Caracas: Venezuelan President Hugo Chavez welcomed activists at the World Social Forum, saying ideas being discussed at the event have raised awareness and helped to "pulverize" US-backed free trade proposals.

"There is a group of citizens that have come to this extraordinary event from other parts of the planet, called together by the social movements from the entire world. Once more, in the name of our people, I welcome you, wherever you come from and whatever you represent," Chavez said.

In a televised speech, Chavez later referred to US President George W. Bush as "Mr Danger", called his government "immoral" and applauded growing opposition to Washington's free market proposals.

"These ideas have been pulverized by the history represented, in the first place, by the people and the consciousness of the people.

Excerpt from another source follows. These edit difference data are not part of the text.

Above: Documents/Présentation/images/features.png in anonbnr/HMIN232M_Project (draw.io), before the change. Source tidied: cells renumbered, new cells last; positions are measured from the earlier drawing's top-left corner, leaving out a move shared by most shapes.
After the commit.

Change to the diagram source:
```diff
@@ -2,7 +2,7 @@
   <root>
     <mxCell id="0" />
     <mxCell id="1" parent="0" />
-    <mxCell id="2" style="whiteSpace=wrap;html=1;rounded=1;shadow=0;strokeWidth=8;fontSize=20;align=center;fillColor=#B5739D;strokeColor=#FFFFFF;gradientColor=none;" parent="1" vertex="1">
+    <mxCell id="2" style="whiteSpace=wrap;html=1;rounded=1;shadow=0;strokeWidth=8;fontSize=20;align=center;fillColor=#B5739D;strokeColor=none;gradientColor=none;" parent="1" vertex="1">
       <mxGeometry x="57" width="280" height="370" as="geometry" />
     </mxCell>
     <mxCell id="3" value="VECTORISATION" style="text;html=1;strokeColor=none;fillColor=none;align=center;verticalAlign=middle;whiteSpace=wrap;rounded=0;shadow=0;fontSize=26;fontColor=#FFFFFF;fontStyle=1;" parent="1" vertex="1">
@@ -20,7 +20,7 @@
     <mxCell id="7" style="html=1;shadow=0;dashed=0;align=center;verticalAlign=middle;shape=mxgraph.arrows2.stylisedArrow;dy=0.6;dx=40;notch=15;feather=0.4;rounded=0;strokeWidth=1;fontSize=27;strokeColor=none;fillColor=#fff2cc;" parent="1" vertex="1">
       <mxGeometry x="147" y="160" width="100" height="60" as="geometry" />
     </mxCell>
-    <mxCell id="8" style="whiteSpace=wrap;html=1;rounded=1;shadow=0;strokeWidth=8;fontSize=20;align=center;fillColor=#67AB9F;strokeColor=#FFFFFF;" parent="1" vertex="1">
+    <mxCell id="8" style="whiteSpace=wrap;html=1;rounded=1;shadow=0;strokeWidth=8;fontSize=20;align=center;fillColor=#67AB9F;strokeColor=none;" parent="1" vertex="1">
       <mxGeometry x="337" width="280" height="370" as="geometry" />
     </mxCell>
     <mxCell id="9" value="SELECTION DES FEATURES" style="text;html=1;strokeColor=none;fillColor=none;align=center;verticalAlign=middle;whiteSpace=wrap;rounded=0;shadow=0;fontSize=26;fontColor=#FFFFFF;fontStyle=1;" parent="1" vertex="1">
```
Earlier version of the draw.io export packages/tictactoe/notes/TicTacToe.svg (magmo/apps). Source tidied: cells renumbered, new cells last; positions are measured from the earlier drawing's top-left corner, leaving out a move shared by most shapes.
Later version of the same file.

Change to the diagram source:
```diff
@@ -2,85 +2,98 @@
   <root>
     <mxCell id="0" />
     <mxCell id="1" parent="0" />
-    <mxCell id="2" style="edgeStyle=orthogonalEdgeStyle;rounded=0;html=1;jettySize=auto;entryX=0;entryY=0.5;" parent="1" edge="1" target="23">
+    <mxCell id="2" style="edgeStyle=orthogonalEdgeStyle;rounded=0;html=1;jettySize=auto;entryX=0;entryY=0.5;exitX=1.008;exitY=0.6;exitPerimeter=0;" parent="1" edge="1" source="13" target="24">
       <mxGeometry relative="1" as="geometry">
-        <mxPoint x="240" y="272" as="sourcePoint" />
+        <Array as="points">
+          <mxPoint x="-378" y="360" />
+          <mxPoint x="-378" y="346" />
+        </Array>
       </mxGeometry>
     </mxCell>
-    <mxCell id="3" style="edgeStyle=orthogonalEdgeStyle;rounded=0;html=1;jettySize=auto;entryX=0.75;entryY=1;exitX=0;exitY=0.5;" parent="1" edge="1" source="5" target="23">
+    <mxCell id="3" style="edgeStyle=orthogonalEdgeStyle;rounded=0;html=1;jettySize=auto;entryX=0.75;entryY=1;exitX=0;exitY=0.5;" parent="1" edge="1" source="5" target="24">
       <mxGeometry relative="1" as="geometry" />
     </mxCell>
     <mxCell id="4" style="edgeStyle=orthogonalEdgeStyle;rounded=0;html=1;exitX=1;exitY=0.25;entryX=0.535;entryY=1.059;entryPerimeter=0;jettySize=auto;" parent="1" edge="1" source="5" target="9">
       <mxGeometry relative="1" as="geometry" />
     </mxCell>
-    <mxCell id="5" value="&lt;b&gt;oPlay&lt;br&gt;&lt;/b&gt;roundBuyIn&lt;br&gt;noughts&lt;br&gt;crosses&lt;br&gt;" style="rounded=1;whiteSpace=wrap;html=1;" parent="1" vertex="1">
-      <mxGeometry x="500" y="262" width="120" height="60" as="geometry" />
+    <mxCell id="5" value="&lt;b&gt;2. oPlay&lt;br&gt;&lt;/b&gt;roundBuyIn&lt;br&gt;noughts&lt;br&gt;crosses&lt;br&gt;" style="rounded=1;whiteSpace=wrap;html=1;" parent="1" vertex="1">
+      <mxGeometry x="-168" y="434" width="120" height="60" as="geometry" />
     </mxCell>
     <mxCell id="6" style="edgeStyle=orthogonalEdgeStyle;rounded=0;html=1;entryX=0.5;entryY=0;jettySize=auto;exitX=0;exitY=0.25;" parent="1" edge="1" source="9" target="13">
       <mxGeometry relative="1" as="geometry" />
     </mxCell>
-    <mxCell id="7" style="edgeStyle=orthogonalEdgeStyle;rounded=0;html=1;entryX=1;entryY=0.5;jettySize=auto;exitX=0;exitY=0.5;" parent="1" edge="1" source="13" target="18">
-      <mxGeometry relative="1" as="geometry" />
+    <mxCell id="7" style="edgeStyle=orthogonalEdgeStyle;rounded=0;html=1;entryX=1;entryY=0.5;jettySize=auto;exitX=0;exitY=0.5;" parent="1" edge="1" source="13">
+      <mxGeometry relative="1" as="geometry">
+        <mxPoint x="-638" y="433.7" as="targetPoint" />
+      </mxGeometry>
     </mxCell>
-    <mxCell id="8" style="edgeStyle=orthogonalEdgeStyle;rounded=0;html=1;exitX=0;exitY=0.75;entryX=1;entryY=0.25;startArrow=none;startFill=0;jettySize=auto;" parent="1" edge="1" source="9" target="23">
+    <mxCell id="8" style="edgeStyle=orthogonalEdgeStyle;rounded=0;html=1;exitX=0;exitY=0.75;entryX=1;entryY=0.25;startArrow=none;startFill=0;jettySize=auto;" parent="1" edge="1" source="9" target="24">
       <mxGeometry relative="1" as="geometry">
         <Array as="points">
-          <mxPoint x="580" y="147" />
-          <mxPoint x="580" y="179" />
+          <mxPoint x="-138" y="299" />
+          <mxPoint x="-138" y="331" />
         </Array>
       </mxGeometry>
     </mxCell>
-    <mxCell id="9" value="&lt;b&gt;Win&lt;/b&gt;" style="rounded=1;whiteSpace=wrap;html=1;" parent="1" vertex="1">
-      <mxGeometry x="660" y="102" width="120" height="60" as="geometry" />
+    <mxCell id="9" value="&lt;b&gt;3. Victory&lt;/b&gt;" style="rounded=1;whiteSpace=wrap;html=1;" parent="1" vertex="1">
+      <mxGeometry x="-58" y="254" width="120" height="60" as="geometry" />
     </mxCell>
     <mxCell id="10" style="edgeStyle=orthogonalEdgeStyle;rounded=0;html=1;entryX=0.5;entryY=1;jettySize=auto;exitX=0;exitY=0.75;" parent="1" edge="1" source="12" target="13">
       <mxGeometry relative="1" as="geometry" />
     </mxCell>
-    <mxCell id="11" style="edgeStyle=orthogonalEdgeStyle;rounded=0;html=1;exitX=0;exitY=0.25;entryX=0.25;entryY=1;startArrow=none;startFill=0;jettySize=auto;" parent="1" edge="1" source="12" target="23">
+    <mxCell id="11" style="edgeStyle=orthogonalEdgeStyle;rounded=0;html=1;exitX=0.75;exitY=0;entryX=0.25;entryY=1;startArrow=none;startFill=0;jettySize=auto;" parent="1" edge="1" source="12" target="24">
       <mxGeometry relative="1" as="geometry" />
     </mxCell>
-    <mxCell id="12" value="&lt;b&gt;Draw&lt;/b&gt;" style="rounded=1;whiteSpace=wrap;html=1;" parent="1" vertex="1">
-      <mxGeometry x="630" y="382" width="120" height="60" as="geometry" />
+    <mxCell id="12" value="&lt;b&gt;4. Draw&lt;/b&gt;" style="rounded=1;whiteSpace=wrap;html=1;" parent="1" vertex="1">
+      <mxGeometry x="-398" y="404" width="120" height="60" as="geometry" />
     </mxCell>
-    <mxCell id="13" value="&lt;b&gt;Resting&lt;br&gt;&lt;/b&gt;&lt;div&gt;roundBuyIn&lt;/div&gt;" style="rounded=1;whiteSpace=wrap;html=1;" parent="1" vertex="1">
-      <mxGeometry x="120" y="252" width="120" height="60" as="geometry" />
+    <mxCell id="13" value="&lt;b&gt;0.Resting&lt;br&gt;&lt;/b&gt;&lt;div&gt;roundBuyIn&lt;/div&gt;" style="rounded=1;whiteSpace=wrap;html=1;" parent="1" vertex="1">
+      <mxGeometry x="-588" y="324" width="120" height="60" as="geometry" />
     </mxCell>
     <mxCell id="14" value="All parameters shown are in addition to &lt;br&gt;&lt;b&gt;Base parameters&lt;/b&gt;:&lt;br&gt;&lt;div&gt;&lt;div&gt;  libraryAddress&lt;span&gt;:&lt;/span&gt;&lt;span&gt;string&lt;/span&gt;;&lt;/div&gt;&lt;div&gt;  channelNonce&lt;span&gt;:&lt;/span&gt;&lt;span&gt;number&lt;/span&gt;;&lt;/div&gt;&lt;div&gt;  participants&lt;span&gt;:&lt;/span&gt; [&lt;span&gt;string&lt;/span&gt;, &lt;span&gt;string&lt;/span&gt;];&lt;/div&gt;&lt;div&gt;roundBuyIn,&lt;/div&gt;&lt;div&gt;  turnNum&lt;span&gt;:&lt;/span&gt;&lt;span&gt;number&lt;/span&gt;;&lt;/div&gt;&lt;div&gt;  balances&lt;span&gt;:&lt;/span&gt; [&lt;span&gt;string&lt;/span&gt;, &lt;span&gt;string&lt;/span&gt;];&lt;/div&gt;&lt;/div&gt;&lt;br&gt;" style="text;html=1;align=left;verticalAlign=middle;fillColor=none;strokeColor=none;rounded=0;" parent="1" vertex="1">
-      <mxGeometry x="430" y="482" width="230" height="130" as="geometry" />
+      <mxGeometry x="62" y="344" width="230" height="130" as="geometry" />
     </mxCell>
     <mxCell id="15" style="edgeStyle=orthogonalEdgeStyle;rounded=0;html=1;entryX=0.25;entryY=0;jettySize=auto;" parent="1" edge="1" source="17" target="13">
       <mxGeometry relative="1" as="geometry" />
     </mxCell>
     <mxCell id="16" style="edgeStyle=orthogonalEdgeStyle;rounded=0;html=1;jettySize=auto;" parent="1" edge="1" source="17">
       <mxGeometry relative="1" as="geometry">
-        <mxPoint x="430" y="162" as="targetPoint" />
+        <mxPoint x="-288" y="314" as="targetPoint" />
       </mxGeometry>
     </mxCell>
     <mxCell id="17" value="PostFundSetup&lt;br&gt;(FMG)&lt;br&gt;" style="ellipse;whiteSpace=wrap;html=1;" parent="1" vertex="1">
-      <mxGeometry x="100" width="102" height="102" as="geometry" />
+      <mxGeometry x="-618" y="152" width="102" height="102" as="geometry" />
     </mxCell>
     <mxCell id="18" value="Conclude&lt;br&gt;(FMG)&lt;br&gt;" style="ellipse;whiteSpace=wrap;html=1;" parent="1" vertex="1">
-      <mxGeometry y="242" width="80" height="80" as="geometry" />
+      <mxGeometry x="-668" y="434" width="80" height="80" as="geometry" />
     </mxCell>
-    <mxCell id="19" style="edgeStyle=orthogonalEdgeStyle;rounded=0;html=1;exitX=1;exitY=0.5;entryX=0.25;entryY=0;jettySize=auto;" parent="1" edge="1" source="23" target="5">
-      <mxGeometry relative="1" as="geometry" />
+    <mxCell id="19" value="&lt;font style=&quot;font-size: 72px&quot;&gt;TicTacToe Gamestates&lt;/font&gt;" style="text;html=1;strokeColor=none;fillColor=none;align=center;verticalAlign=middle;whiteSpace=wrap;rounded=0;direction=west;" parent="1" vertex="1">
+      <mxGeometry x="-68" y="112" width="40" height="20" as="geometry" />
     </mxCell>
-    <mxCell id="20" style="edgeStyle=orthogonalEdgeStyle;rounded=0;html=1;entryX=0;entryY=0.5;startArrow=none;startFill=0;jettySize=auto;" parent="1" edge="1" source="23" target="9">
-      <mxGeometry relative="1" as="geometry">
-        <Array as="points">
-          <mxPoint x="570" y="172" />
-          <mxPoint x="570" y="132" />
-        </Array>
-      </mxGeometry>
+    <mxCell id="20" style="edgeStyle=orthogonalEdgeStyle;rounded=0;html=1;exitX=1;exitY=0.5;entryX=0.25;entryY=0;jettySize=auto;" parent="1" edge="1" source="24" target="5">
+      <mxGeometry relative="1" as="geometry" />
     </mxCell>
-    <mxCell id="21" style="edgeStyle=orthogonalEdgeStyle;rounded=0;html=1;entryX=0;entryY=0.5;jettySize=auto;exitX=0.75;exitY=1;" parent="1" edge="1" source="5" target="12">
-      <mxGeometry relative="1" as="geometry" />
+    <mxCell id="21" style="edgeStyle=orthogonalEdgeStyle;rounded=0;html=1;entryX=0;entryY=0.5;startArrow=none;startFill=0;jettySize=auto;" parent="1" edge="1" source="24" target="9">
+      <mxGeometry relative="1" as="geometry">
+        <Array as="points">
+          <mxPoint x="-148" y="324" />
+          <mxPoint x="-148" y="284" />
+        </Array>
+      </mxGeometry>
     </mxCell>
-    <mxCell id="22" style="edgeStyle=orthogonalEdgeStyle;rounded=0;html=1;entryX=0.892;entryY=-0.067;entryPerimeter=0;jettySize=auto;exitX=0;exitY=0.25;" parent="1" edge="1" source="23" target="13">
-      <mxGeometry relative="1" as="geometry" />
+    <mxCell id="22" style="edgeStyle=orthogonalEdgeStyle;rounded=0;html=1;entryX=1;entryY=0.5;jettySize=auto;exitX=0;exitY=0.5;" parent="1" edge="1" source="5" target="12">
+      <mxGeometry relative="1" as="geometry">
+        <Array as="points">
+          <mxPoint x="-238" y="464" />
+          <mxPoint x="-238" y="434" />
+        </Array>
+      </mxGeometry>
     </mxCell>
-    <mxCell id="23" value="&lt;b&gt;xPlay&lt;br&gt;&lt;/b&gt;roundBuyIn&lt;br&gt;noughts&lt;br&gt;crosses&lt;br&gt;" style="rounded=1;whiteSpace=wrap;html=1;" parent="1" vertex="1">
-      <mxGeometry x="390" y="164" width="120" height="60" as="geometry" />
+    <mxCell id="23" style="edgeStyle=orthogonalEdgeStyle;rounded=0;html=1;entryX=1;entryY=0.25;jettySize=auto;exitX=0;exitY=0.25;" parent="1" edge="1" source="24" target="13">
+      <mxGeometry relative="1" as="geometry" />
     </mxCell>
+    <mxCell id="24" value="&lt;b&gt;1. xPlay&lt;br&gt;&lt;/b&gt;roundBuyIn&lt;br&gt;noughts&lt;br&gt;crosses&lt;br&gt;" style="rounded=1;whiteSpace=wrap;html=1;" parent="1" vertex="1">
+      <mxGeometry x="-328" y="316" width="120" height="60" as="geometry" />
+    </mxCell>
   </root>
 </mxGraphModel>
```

That's why the World Social Forum that is happening right now in Caracas is so important," he said.

The leftist gathering, timed to coincide with the market-friendly World Economic Forum in Davos, Switzerland, features discussions on Imperialism: The greatest threat to humanity and Socialism of the 21st century.

"This world is in transformation, moving into larger spaces and with more strength," said Chavez, one of Latin America's most outspoken critics of the Bush administration.

Participants at the six-day conference, which has drawn more than 60,000 people from around the world, have heaped praise on the socialist-oriented economic policies established by Chavez in this oil-rich yet poverty-stricken nation of 26 million.

Chavez warned that increased energy consumption in wealthy countries such as the United States was reaching unsustainable levels. "It's an irresponsible and also contaminating waste, that's dangerous for ecological balance, a rhythm of life," said Chavez. "We have to be conscious of this reality and threat bearing down on all of us."

Many activists at the forum turned their criticism on Thursday to obstacles faced by poor women in Latin America.

Women's rights groups said moves toward free trade are undermining the position of women in a region where machismo is entrenched, domestic violence is a common and many governments take hardline stances against abortion.

"Poor women are not the same as poor men," said activist Francini Mestrun at an event organised by the Brazil-based Latin American Network of Women Transforming the Economy.

Some argued that open-market policies have hurt Latin American economic sectors.

Activists called for UN peacekeepers to leave Haiti, demanded poor countries' debt be forgiven and backed Cuban leader Fidel Castro's proposal for a permanent "anti-terrorism" tribunal to battle alleged US abuses against poor countries.

Chavez referred to the US President as Mr Danger, called his government "immoral" and applauded opposition to Washington's free market proposals.